Work to complete:
Every picture should be left out, but the lines below must be repeated exactly.

Source material:
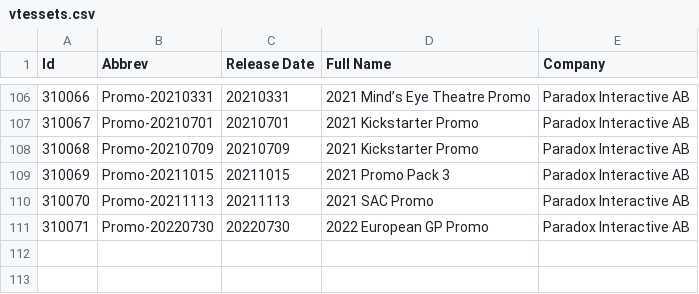
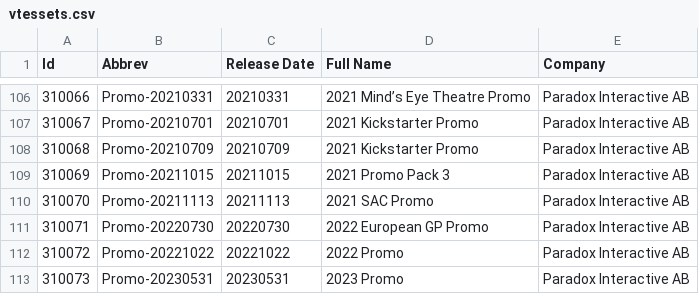
Before and after one commit to GiottoVerducci/vtescsv, a CSV file: vtessets.csv, drawn as a sheet; only a part is shown, gaps mark what is left out.

Commit message:
Add missing promo sets in versets.csv

```diff
--- a/vtessets.csv
+++ b/vtessets.csv
@@ -111 +111,3 @@
 "310071","Promo-20220730","20220730","2022 European GP Promo", "Paradox Interactive AB"
+"310072","Promo-20221022","20221022","2022 Promo", "Paradox Interactive AB"
+"310073","Promo-20230531","20230531","2023 Promo", "Paradox Interactive AB"
```
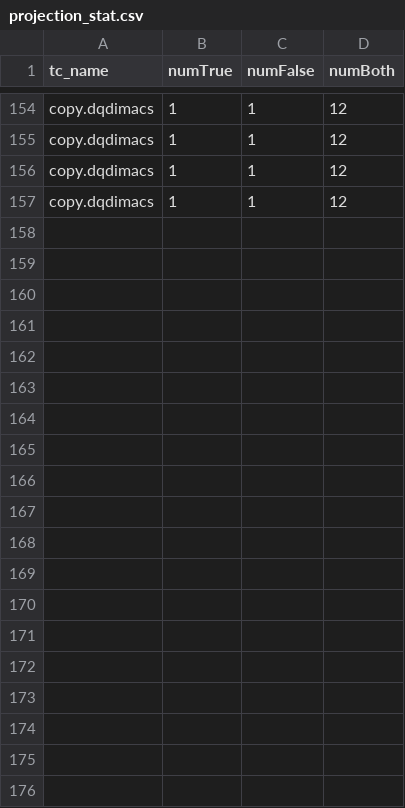
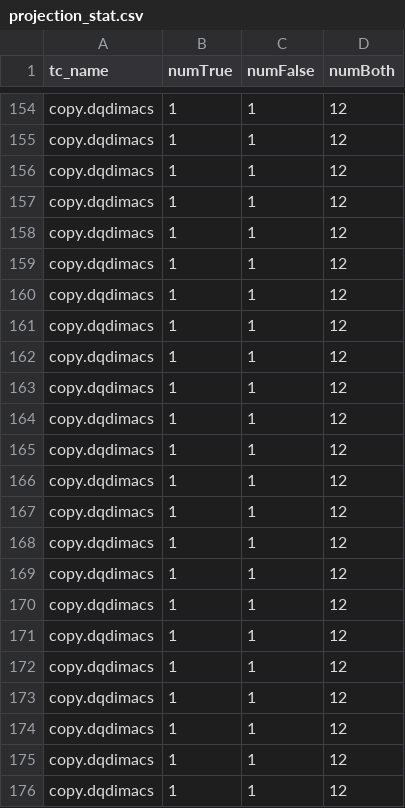
Before and after one commit to tanmayp799/BooleanSynthesis, a CSV file: projection_stat.csv, drawn as a sheet; only a part is shown, gaps mark what is left out; the diff covers the shown part only; the diff names each change by its address in the sheet, - before the commit and + after, or states it on an @@ line.

```diff
--- a/projection_stat.csv
+++ b/projection_stat.csv
+row 158: copy.dqdimacs | 1 | 1 | 12
+row 159: copy.dqdimacs | 1 | 1 | 12
+row 160: copy.dqdimacs | 1 | 1 | 12
+row 161: copy.dqdimacs | 1 | 1 | 12
+row 162: copy.dqdimacs | 1 | 1 | 12
+row 163: copy.dqdimacs | 1 | 1 | 12
+row 164: copy.dqdimacs | 1 | 1 | 12
+row 165: copy.dqdimacs | 1 | 1 | 12
+row 166: copy.dqdimacs | 1 | 1 | 12
+row 167: copy.dqdimacs | 1 | 1 | 12
+row 168: copy.dqdimacs | 1 | 1 | 12
+row 169: copy.dqdimacs | 1 | 1 | 12
+row 170: copy.dqdimacs | 1 | 1 | 12
+row 171: copy.dqdimacs | 1 | 1 | 12
+row 172: copy.dqdimacs | 1 | 1 | 12
+row 173: copy.dqdimacs | 1 | 1 | 12
+row 174: copy.dqdimacs | 1 | 1 | 12
+row 175: copy.dqdimacs | 1 | 1 | 12
+row 176: copy.dqdimacs | 1 | 1 | 12
```
Also changed, not shown: 10 added rows elsewhere in this file, 7 other files.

Exercise answer:
Before and after one commit to GiottoVerducci/vtescsv, a CSV file: vtessets.csv, drawn as a sheet; only a part is shown, gaps mark what is left out.

Commit message:
Add missing promo sets in versets.csv

```diff
--- a/vtessets.csv
+++ b/vtessets.csv
@@ -111 +111,3 @@
 "310071","Promo-20220730","20220730","2022 European GP Promo", "Paradox Interactive AB"
+"310072","Promo-20221022","20221022","2022 Promo", "Paradox Interactive AB"
+"310073","Promo-20230531","20230531","2023 Promo", "Paradox Interactive AB"
```
Before and after one commit to tanmayp799/BooleanSynthesis, a CSV file: projection_stat.csv, drawn as a sheet; only a part is shown, gaps mark what is left out; the diff covers the shown part only; the diff names each change by its address in the sheet, - before the commit and + after, or states it on an @@ line.

```diff
--- a/projection_stat.csv
+++ b/projection_stat.csv
+row 158: copy.dqdimacs | 1 | 1 | 12
+row 159: copy.dqdimacs | 1 | 1 | 12
+row 160: copy.dqdimacs | 1 | 1 | 12
+row 161: copy.dqdimacs | 1 | 1 | 12
+row 162: copy.dqdimacs | 1 | 1 | 12
+row 163: copy.dqdimacs | 1 | 1 | 12
+row 164: copy.dqdimacs | 1 | 1 | 12
+row 165: copy.dqdimacs | 1 | 1 | 12
+row 166: copy.dqdimacs | 1 | 1 | 12
+row 167: copy.dqdimacs | 1 | 1 | 12
+row 168: copy.dqdimacs | 1 | 1 | 12
+row 169: copy.dqdimacs | 1 | 1 | 12
+row 170: copy.dqdimacs | 1 | 1 | 12
+row 171: copy.dqdimacs | 1 | 1 | 12
+row 172: copy.dqdimacs | 1 | 1 | 12
+row 173: copy.dqdimacs | 1 | 1 | 12
+row 174: copy.dqdimacs | 1 | 1 | 12
+row 175: copy.dqdimacs | 1 | 1 | 12
+row 176: copy.dqdimacs | 1 | 1 | 12
```
Also changed, not shown: 10 added rows elsewhere in this file, 7 other files.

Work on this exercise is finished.